━━━━━ Input data

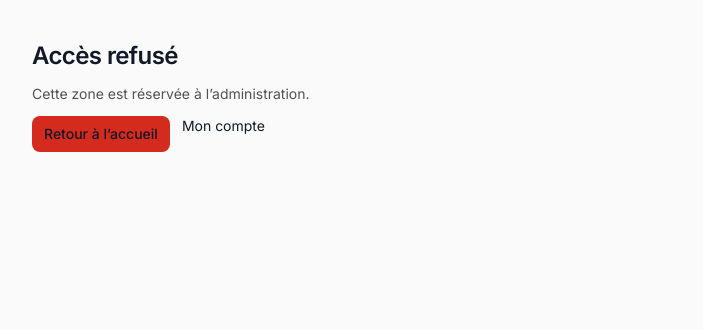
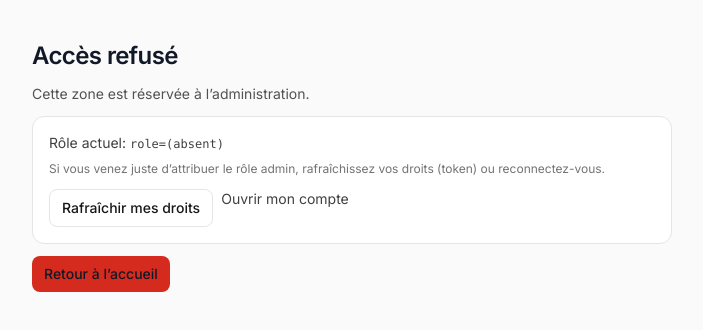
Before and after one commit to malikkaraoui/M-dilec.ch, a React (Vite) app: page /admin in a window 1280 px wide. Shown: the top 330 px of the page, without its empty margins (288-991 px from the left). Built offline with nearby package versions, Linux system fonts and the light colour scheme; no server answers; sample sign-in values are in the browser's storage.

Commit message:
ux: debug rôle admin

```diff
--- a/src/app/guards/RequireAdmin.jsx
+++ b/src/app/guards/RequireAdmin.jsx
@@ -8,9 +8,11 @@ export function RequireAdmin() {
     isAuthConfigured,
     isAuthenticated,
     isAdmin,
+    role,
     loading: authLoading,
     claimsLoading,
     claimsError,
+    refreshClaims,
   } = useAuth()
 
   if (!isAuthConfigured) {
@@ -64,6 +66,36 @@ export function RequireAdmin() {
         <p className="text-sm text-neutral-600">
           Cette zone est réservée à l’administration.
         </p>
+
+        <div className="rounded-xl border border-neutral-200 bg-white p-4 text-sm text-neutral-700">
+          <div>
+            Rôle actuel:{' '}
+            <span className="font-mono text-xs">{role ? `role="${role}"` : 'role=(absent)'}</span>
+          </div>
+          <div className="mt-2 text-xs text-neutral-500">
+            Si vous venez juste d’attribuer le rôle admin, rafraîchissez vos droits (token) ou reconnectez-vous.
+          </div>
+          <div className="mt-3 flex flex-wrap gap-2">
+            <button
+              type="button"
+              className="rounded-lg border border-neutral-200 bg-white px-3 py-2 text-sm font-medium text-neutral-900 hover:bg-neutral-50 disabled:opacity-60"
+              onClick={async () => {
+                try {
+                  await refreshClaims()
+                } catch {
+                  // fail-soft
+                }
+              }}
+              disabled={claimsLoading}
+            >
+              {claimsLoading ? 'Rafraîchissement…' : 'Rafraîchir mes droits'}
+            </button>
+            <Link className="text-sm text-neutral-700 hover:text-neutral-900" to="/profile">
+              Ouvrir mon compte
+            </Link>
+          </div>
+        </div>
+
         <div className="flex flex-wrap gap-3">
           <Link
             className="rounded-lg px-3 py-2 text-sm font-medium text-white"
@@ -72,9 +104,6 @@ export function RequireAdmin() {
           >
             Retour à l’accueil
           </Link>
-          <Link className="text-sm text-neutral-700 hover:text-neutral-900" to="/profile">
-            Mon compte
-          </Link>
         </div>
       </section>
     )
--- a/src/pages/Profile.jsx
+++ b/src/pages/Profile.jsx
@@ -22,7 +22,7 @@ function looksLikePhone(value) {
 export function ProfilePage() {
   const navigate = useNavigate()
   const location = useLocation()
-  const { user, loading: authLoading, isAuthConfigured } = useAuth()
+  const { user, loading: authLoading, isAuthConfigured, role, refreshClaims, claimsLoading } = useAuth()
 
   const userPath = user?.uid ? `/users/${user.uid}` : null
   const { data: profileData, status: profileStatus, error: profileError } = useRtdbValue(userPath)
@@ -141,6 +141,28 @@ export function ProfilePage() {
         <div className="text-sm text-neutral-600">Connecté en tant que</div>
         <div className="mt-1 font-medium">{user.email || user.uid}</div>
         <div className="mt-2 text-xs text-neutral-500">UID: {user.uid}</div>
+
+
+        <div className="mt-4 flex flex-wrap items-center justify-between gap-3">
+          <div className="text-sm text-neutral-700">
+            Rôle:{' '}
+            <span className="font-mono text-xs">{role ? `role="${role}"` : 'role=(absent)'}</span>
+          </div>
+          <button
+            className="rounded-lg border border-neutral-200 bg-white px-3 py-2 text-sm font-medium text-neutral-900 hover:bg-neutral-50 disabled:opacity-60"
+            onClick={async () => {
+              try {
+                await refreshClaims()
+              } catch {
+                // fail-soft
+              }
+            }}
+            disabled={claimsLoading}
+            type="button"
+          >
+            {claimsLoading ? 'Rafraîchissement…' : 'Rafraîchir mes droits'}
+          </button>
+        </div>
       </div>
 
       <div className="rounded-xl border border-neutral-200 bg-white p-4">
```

━━━━━━━━━━

= To do =
Look over the material and return every line where the word "flex" is found.

= Solution to this task =
+          <div className="mt-3 flex flex-wrap gap-2">
         <div className="flex flex-wrap gap-3">
+        <div className="mt-4 flex flex-wrap items-center justify-between gap-3">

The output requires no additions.